BUT a $3000 bottle of plonk, a foggy memory, a letter written on behalf of Sydney siege gunman Man Haron Monis and Prime Minister Tony Abbott's unpopularity have livened up proceedings.Barry O'Farrell, who led the coalition to a landslide victory in 2011, fell on his sword last April after giving misleading evidence to ICAC about a bottle of red gifted to him by a Liberal donor.
His Treasurer Mike Baird, formerly a merchant banker, was anointed premier and set about regaining the public's trust in politics.
But the issue that has come to dominate Mr Baird's premiership, and one that might define his political career is power privatisation.
All the recent opinion polls suggest the coalition will be returned to power with a diminished majority.
Even the worst poll result for the coalition, a Galaxy survey published in February, has the Baird government returning with a comfortable majority despite it suffering an 11 per cent swing against it.
That scenario could leave Labor with an extra 16 seats should the swing be applied uniformly across the state.
But the ABC's election analyst Antony Green says the coalition is at risk of losing its majority.
He argues the nature of Labor's defensive 2011 campaign means that many coalition seats are sitting on "vastly inflated" margins and could be under threat.
A number of far north coasts seats held by The Nationals on 20-plus per cent margins are in reality at serious risk of falling to the ALP, Mr Green suggests.
NSW Liberals are also worried that Mr Abbott's sagging popularity will translate to a sizeable swing against the Baird government.
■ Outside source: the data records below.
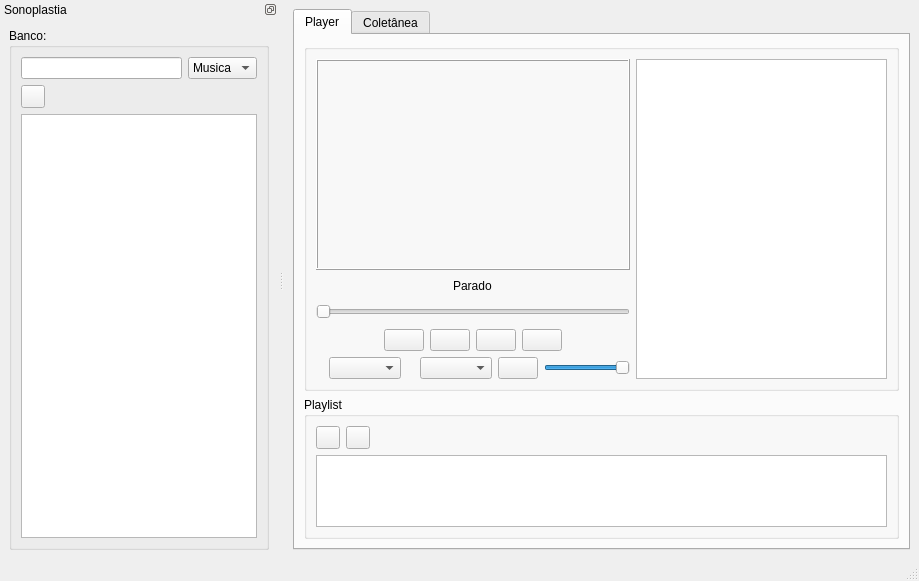
First picture: the form in TelaInicial.ui, repository Deivison07/public_projSono, before the edit.
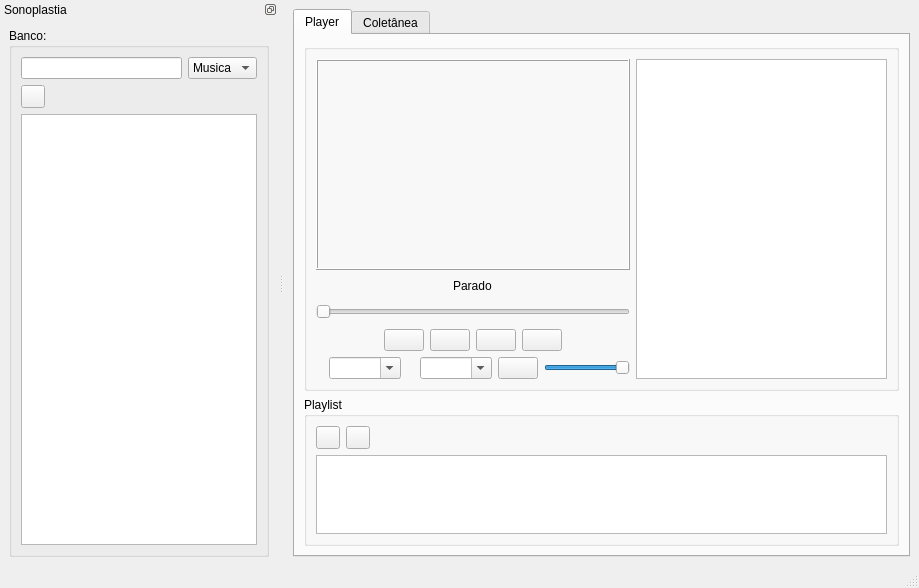
Second picture: the form after the edit. Icons and pictures are not drawn.

Commit message: (Estavel)ate aqui nos ajudou o senhor

Patch:
```diff
--- a/TelaInicial.ui
+++ b/TelaInicial.ui
@@ -7,7 +7,7 @@
     <x>0</x>
     <y>0</y>
     <width>919</width>
-    <height>569</height>
+    <height>588</height>
    </rect>
   </property>
   <property name="contextMenuPolicy">
@@ -283,9 +283,15 @@
                      <property name="toolTip">
                       <string>&lt;html&gt;&lt;head/&gt;&lt;body&gt;&lt;p&gt;trilha de audio, normalmente exibe Normal/Playback&lt;/p&gt;&lt;/body&gt;&lt;/html&gt;</string>
                      </property>
+                     <property name="editable">
+                      <bool>true</bool>
+                     </property>
                      <property name="currentIndex">
                       <number>-1</number>
                      </property>
+                     <property name="sizeAdjustPolicy">
+                      <enum>QComboBox::AdjustToContents</enum>
+                     </property>
                      <property name="frame">
                       <bool>true</bool>
                      </property>
@@ -319,12 +325,18 @@
                      <property name="toolTip">
                       <string>&lt;html&gt;&lt;head/&gt;&lt;body&gt;&lt;p&gt;Legendas&lt;/p&gt;&lt;/body&gt;&lt;/html&gt;</string>
                      </property>
+                     <property name="editable">
+                      <bool>true</bool>
+                     </property>
                      <property name="currentText">
                       <string/>
                      </property>
                      <property name="currentIndex">
                       <number>-1</number>
                      </property>
+                     <property name="sizeAdjustPolicy">
+                      <enum>QComboBox::AdjustToContents</enum>
+                     </property>
                      <property name="frame">
                       <bool>true</bool>
                      </property>
```
Left out of the diff: 2 changed lines with no effect on the pictures. The commit also changes 2 other files.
Whatever ends up happening in Canberra, the recent Queensland and Victorian election results exemplified the increasing volatility of voting patterns across Australia.
Mr Baird has been warned.